What is Fentanyl?

Fentanyl is an incredibly powerful opioid drug. This synthetic opioid is 50 to 100 times more potent than morphine making it incredibly dangerous and addictive. Fentanyl is a prescription medication with legitimate medical uses; however, illicitly manufactured fentanyl is also abundant. Illicit fentanyl is often added to other street drugs such as heroin, meth, and fake prescription drugs. Users are often unaware they are taking fentanyl laced drugs and because of fentanyl’s extreme potency, users can easily overdose by accident. Fentanyl is responsible for the vast majority of drug overdose fatalities today.

What is Fentanyl Used For?

Fentanyl is prescribed for people in severe pain. It is especially effective for patients who are in pain as a result of cancer. Since fentanyl can also be used in lieu of morphine, it is also often used during surgery. Sometimes fentanyl is also prescribed for people with chronic pain.

What are the Side Effects of Fentanyl?

There are several physical and psychological side effects that come along with consuming fentanyl or developing a fentanyl addiction. Some examples include a false sense of well-being, confusion, feelings of anxiety, stomach issues, mood changes and a slow heartbeat. These side effects are exacerbated if a person has had a fentanyl overdose.

How Long Does Fentanyl Stay in Your System?

Fentanyl is a short lasting yet fast acting opioid. Fentanyl will only stay in your system for anywhere between two and four hours which is ultimately what can lead many people to develop a fentanyl addiction and need fentanyl rehab. Since the lifespan of this drug is so short, it’s not uncommon for a person to take more fentanyl to try to make the high last longer. The reality is that this will only open the door to the very real possibility of overdose.

Is Fentanyl Stronger Than Morphine?

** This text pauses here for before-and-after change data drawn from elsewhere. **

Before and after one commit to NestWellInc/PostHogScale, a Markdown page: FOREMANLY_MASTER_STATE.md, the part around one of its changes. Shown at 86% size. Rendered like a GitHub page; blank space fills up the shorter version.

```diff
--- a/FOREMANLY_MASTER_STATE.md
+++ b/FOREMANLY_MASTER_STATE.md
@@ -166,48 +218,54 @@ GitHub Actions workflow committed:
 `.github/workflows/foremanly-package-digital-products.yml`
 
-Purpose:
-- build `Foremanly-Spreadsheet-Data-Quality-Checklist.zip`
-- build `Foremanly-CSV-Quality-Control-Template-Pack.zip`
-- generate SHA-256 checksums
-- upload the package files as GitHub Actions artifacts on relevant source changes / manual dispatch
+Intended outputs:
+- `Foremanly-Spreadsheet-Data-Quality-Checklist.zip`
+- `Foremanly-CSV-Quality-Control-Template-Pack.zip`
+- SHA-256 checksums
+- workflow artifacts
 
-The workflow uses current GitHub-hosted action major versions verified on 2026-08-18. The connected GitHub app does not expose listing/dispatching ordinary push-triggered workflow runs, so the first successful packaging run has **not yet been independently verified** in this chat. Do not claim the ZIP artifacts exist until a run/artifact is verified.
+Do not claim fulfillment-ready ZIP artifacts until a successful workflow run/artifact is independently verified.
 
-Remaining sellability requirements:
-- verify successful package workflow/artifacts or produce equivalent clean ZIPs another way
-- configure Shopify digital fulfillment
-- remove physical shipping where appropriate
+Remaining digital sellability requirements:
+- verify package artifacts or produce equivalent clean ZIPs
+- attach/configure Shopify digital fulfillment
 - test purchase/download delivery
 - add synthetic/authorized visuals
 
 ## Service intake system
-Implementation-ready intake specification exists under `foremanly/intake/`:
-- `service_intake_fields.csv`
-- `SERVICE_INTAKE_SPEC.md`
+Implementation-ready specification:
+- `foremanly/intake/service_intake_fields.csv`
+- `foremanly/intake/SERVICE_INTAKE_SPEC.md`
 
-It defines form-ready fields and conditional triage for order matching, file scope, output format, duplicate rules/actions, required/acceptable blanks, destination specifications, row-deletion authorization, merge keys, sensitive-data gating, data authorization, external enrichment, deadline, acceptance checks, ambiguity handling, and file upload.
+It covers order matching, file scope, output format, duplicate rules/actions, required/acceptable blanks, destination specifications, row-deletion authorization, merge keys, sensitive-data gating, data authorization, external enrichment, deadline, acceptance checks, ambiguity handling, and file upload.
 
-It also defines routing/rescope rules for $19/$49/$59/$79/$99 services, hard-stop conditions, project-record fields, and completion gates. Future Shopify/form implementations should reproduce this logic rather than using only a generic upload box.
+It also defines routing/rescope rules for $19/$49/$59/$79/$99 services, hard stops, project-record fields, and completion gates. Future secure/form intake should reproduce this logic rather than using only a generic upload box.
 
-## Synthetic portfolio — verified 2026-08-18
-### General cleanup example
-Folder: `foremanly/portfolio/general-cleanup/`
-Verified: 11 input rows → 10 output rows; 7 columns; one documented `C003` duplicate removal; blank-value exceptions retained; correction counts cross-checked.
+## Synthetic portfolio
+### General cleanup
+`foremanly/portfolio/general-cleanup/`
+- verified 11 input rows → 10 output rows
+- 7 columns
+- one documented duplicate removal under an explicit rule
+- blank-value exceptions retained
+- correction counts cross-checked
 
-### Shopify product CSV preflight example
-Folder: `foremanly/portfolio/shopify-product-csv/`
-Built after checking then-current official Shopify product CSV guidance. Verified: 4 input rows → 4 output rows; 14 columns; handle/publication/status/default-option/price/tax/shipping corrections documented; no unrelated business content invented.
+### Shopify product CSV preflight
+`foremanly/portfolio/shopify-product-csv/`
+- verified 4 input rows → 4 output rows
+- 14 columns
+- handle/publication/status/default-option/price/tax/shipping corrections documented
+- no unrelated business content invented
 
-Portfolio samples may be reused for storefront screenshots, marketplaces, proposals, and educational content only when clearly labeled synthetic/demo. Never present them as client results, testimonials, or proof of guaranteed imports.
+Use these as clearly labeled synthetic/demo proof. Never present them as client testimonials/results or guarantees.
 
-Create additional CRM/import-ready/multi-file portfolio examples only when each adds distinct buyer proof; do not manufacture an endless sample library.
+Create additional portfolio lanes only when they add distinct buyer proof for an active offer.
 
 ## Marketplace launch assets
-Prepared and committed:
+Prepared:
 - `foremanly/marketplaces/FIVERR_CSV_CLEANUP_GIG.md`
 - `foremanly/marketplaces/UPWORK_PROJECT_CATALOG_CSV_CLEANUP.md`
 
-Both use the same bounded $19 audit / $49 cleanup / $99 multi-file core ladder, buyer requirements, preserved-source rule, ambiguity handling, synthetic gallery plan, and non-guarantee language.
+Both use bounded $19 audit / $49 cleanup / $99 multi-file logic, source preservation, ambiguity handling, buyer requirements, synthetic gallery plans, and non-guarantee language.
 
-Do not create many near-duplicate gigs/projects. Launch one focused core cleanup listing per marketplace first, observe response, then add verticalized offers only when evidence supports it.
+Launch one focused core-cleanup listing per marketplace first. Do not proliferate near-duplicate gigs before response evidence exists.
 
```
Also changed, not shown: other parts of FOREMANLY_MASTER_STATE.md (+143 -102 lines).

Fentanyl is much stronger than morphine which is one of the leading reasons why it is responsible for so many overdoses. The potency of fentanyl means that it should never be consumed unless it’s been prescribed and even then, it should be taken with extreme caution and within the prescribed dosage.

Is Fentanyl an Opiate?

Fentanyl is a synthetic opioid which means that this substance is developed in a laboratory. Opiates drugs are directly made from opium poppies and include heroin and opium. Opioids are drugs that are at least partly synthetic (made in a lab). The result is that fentanyl is much more potent and addictive than an opiate which also makes it far more dangerous.

What is a Fentanyl Patch?

Fentanyl can be taken in many different shapes and forms. You may be surprised to learn that one of the most popular ways that this drug is consumed is through a transdermal (skin) patch. A fentanyl patch is usually reserved for people who are very sick and need to experience the relief that this drug can bring around the clock. The patch is applied directly to the skin and will not have to be changed for up to 72 hours.

What are Fentanyl Withdrawal Symptoms?

Unfortunately, fentanyl addiction carries multiple consequences including withdrawal symptoms when users try to quit. Fentanyl withdrawal symptoms include cravings, shakiness, digestive issues, trouble breathing and even seizures. Because of the potential severity of fentanyl withdrawal symptoms it’s also recommended that you go through the withdrawal process in a medical detox program under clinical supervision.

How Long Does Fentanyl Withdrawal Last?

In most cases, fentanyl withdrawal will last approximately seven days. You will experience the worst of your withdrawal symptoms between the first few hours and the first three days of your time in detox. By the end of your week in detox, you will be in a healthier place both physically and psychologically so that you can better focus on a long term treatment plan.


How Do You Detox from Fentanyl?

The safest way to go through the fentanyl detox process is to partner with a treatment facility that offers this type of recovery option in a medical environment. Sadly, there are countless people that attempt to go through the detox process at home without medical help and they come to experience the severe and life-threatening consequences of this decision. When you make the decision that you no longer want fentanyl to be a part of your life, reach out to a facility right away so that you can get the immediate care that you need.